Some of the improvements were easy and simple – like higher fold-out tables in the cabin to give more knee space. Others were perhaps less intuitive – going back to manually adjustable shades for the cabin windows. But for pilots the big change is in the cockpit – with the switch to Collins Pro-line avionics and auto-throttles.

Beechcraft says, “With auto-throttles, better pressurization, and increased cabin comfort, the latest King Air aims for easing pilot workload, and turning a 56-year-old workhorse into one that’s a bit more user-friendly and firmly in the modern age. First among these upgrades is the IS&S ThrustSense Autothrottle, which support the pilot throughout the flight regimes, including takeoff, landing, and go-arounds, computing and controlling power settings. It provides envelope protection that adjusts the power output of the engine during engine-out operations, allowing for better pilot control and allowing the airplane to accelerate and climb on one engine.”

                                                ‘back to manually adjustable shades’

Another new feature much liked by pilots, and probably not appreciated by passengers, is the new digital pressurization controller which, as described by Guido, automatically schedules cabin pressurization throughout the flight, taking this task from the pilot’s workload in both climb and descent—and improving passenger comfort in the process. The airframe went through structural updates to increase the maximum cabin pressure, resulting in a 10 percent decrease in cabin altitude compared to the King Air 350i. At 27,000 feet, for example, this translates into a cabin altitude of 5,960 feet.

The removal of the cabin pressurization controls from the instrument panel declutters it by replacing these—and the flap indicator—with digital displays on the Collins Aerospace Pro Line Fusion MFD in the integrated flight deck.

The cabin has seen great improvement as well, clearly informed by the materials and solutions found in Textron Aviation’s Citation line—but keeping the King Air’s more utilitarian style. The popular ‘King Ranch’ interior upgrade remains available among the new options for the 360
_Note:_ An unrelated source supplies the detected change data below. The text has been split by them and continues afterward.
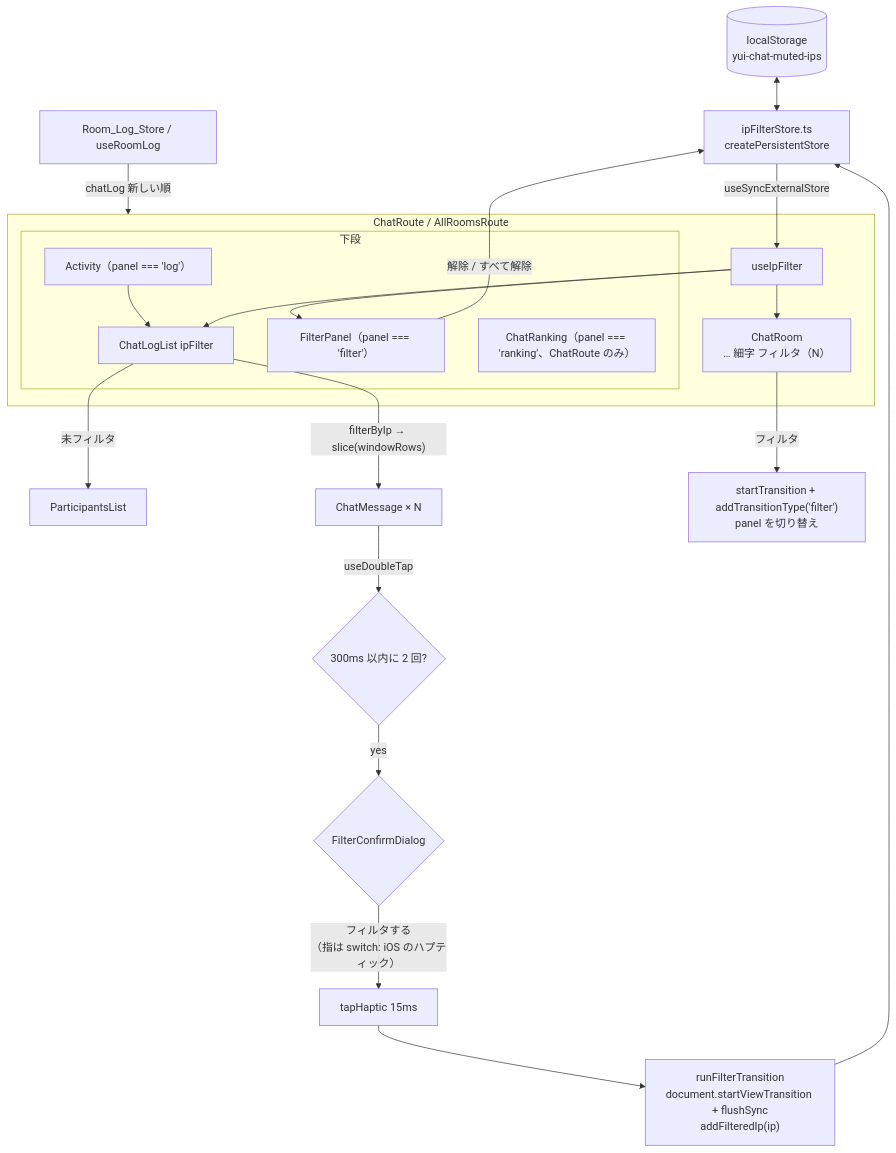
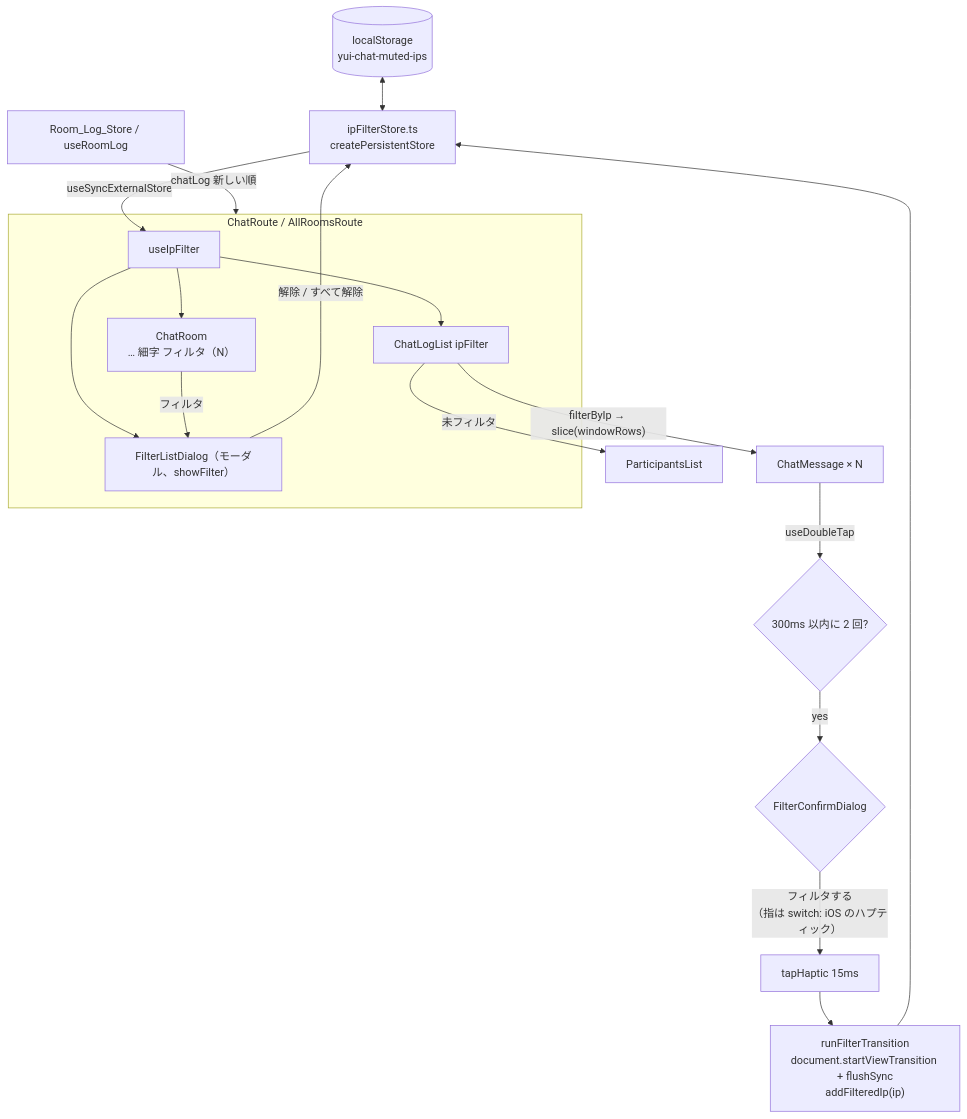
One commit to isrnao/yui-chat-ts changed the diagram in .kiro/specs/chat-ip-mute/design.md. Above: the diagram before and after it, drawn with Mermaid. The commit also changed other lines of this file and 18 other files, not shown here.

````diff
--- a/.kiro/specs/chat-ip-mute/design.md
+++ b/.kiro/specs/chat-ip-mute/design.md
@@ -30,27 +30,24 @@
 ```mermaid
 flowchart TD
   LS[(localStorage<br/>yui-chat-muted-ips)] <--> FS[ipFilterStore.ts<br/>createPersistentStore]
   FS -- useSyncExternalStore --> UF[useIpFilter]
   RLS[Room_Log_Store / useRoomLog] -- chatLog 新しい順 --> Route
   subgraph Route[ChatRoute / AllRoomsRoute]
     UF
     CR[ChatRoom<br/>… 細字 フィルタ（N）]
-    subgraph Bottom[下段]
-      ACT["Activity（panel === 'log'）"] --> CLL[ChatLogList ipFilter]
-      FP["FilterPanel（panel === 'filter'）"]
-      RK["ChatRanking（panel === 'ranking'、ChatRoute のみ）"]
-    end
+    CLL[ChatLogList ipFilter]
+    FD["FilterListDialog（モーダル、showFilter）"]
   end
   UF --> CR
   UF --> CLL
-  UF --> FP
+  UF --> FD
   CLL -- 未フィルタ --> PL[ParticipantsList]
   CLL -- filterByIp → slice(windowRows) --> CM[ChatMessage × N]
   CM -- useDoubleTap --> DT{300ms 以内に 2 回?}
   DT -- yes --> C{FilterConfirmDialog}
   C -- フィルタする<br/>（指は switch: iOS のハプティック） --> V[tapHaptic 15ms]
   V --> T["runFilterTransition<br/>document.startViewTransition + flushSync<br/>addFilteredIp(ip)"]
   T --> FS
-  FP -- 解除 / すべて解除 --> FS
-  CR -- フィルタ --> P["startTransition + addTransitionType('filter')<br/>panel を切り替え"]
+  FD -- 解除 / すべて解除 --> FS
+  CR -- フィルタ --> FD
 ```
````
Along with a restyled interior, the manual window shades have returned, which are a whole lot easier to replace in service.

Base price remains the same for both models: $7.9 million for the 360 and $8.795 million for the 360ER.

Leave a Reply